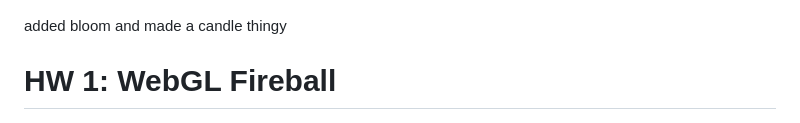
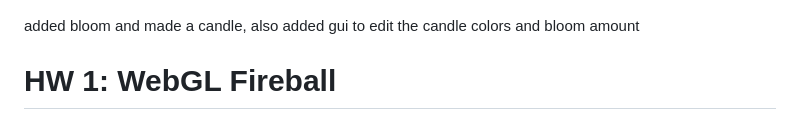
Before and after one commit to Bean-Github/hw01-fireball, a Markdown page: README.md, the part around the change. Rendered like a GitHub page.

```diff
--- a/README.md
+++ b/README.md
@@ -1,7 +1,7 @@
 # details
 ![alt text](image.png)
 
-added bloom and made a candle thingy
+added bloom and made a candle, also added gui to edit the candle colors and bloom amount
 
 
 # HW 1: WebGL Fireball
```
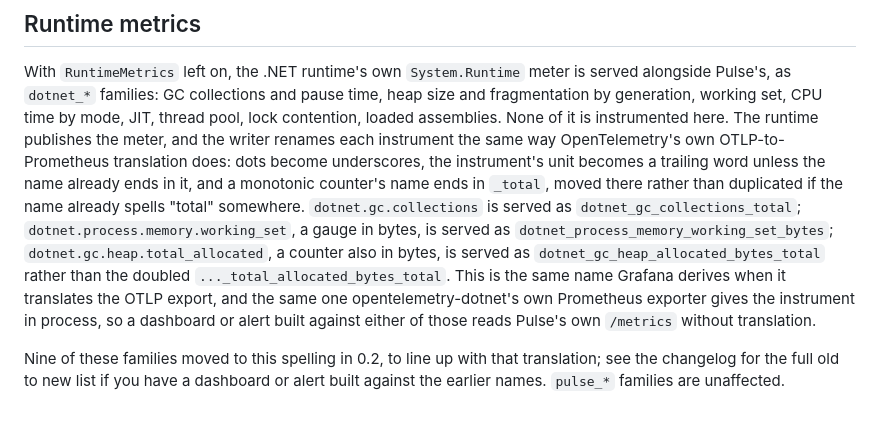
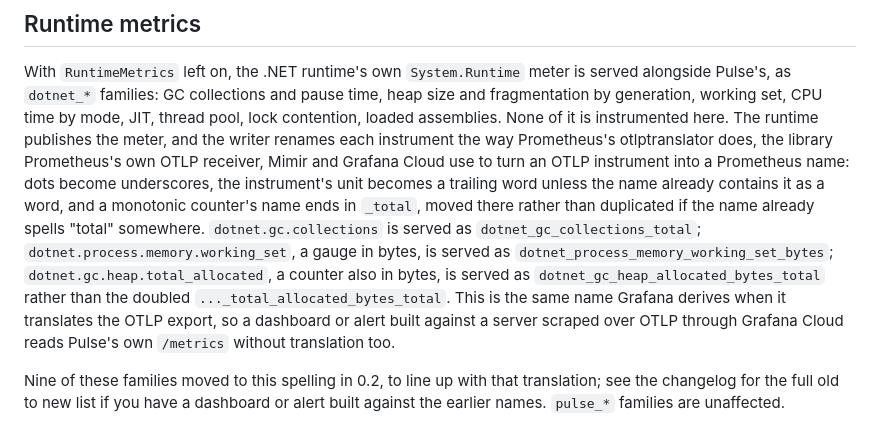
Before and after one commit to StratumServer/Pulse, a Markdown page: README.md, the part around the change. Rendered like a GitHub page.

```diff
--- a/README.md
+++ b/README.md
@@ -232,17 +232,17 @@ With `RuntimeMetrics` left on, the .NET runtime's own `System.Runtime` meter is
 alongside Pulse's, as `dotnet_*` families: GC collections and pause time, heap size and
 fragmentation by generation, working set, CPU time by mode, JIT, thread pool, lock contention,
 loaded assemblies. None of it is instrumented here. The runtime publishes the meter, and the
-writer renames each instrument the same way OpenTelemetry's own OTLP-to-Prometheus translation
-does: dots become underscores, the instrument's unit becomes a trailing word unless the name
-already ends in it, and a monotonic counter's name ends in `_total`, moved there rather than
+writer renames each instrument the way Prometheus's otlptranslator does, the library Prometheus's
+own OTLP receiver, Mimir and Grafana Cloud use to turn an OTLP instrument into a Prometheus name:
+dots become underscores, the instrument's unit becomes a trailing word unless the name already
+contains it as a word, and a monotonic counter's name ends in `_total`, moved there rather than
 duplicated if the name already spells "total" somewhere. `dotnet.gc.collections` is served as
 `dotnet_gc_collections_total`; `dotnet.process.memory.working_set`, a gauge in bytes, is served as
 `dotnet_process_memory_working_set_bytes`; `dotnet.gc.heap.total_allocated`, a counter also in
 bytes, is served as `dotnet_gc_heap_allocated_bytes_total` rather than the doubled
 `..._total_allocated_bytes_total`. This is the same name Grafana derives when it translates the
-OTLP export, and the same one opentelemetry-dotnet's own Prometheus exporter gives the instrument
-in process, so a dashboard or alert built against either of those reads Pulse's own `/metrics`
-without translation.
+OTLP export, so a dashboard or alert built against a server scraped over OTLP through Grafana
+Cloud reads Pulse's own `/metrics` without translation too.
 
 Nine of these families moved to this spelling in 0.2, to line up with that translation; see the
 changelog for the full old to new list if you have a dashboard or alert built against the earlier
```
Also changed, not shown: CHANGELOG.md (+17 -6 lines), docs/getting-started.md (+3 -3 lines).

-=-=-

## Exercise brief
Could you retype each line of the material above exactly, skipping the pictures?

## Exercise solution
Before and after one commit to Bean-Github/hw01-fireball, a Markdown page: README.md, the part around the change. Rendered like a GitHub page.

```diff
--- a/README.md
+++ b/README.md
@@ -1,7 +1,7 @@
 # details
 ![alt text](image.png)
 
-added bloom and made a candle thingy
+added bloom and made a candle, also added gui to edit the candle colors and bloom amount
 
 
 # HW 1: WebGL Fireball
```
Before and after one commit to StratumServer/Pulse, a Markdown page: README.md, the part around the change. Rendered like a GitHub page.

```diff
--- a/README.md
+++ b/README.md
@@ -232,17 +232,17 @@ With `RuntimeMetrics` left on, the .NET runtime's own `System.Runtime` meter is
 alongside Pulse's, as `dotnet_*` families: GC collections and pause time, heap size and
 fragmentation by generation, working set, CPU time by mode, JIT, thread pool, lock contention,
 loaded assemblies. None of it is instrumented here. The runtime publishes the meter, and the
-writer renames each instrument the same way OpenTelemetry's own OTLP-to-Prometheus translation
-does: dots become underscores, the instrument's unit becomes a trailing word unless the name
-already ends in it, and a monotonic counter's name ends in `_total`, moved there rather than
+writer renames each instrument the way Prometheus's otlptranslator does, the library Prometheus's
+own OTLP receiver, Mimir and Grafana Cloud use to turn an OTLP instrument into a Prometheus name:
+dots become underscores, the instrument's unit becomes a trailing word unless the name already
+contains it as a word, and a monotonic counter's name ends in `_total`, moved there rather than
 duplicated if the name already spells "total" somewhere. `dotnet.gc.collections` is served as
 `dotnet_gc_collections_total`; `dotnet.process.memory.working_set`, a gauge in bytes, is served as
 `dotnet_process_memory_working_set_bytes`; `dotnet.gc.heap.total_allocated`, a counter also in
 bytes, is served as `dotnet_gc_heap_allocated_bytes_total` rather than the doubled
 `..._total_allocated_bytes_total`. This is the same name Grafana derives when it translates the
-OTLP export, and the same one opentelemetry-dotnet's own Prometheus exporter gives the instrument
-in process, so a dashboard or alert built against either of those reads Pulse's own `/metrics`
-without translation.
+OTLP export, so a dashboard or alert built against a server scraped over OTLP through Grafana
+Cloud reads Pulse's own `/metrics` without translation too.
 
 Nine of these families moved to this spelling in 0.2, to line up with that translation; see the
 changelog for the full old to new list if you have a dashboard or alert built against the earlier
```
Also changed, not shown: CHANGELOG.md (+17 -6 lines), docs/getting-started.md (+3 -3 lines).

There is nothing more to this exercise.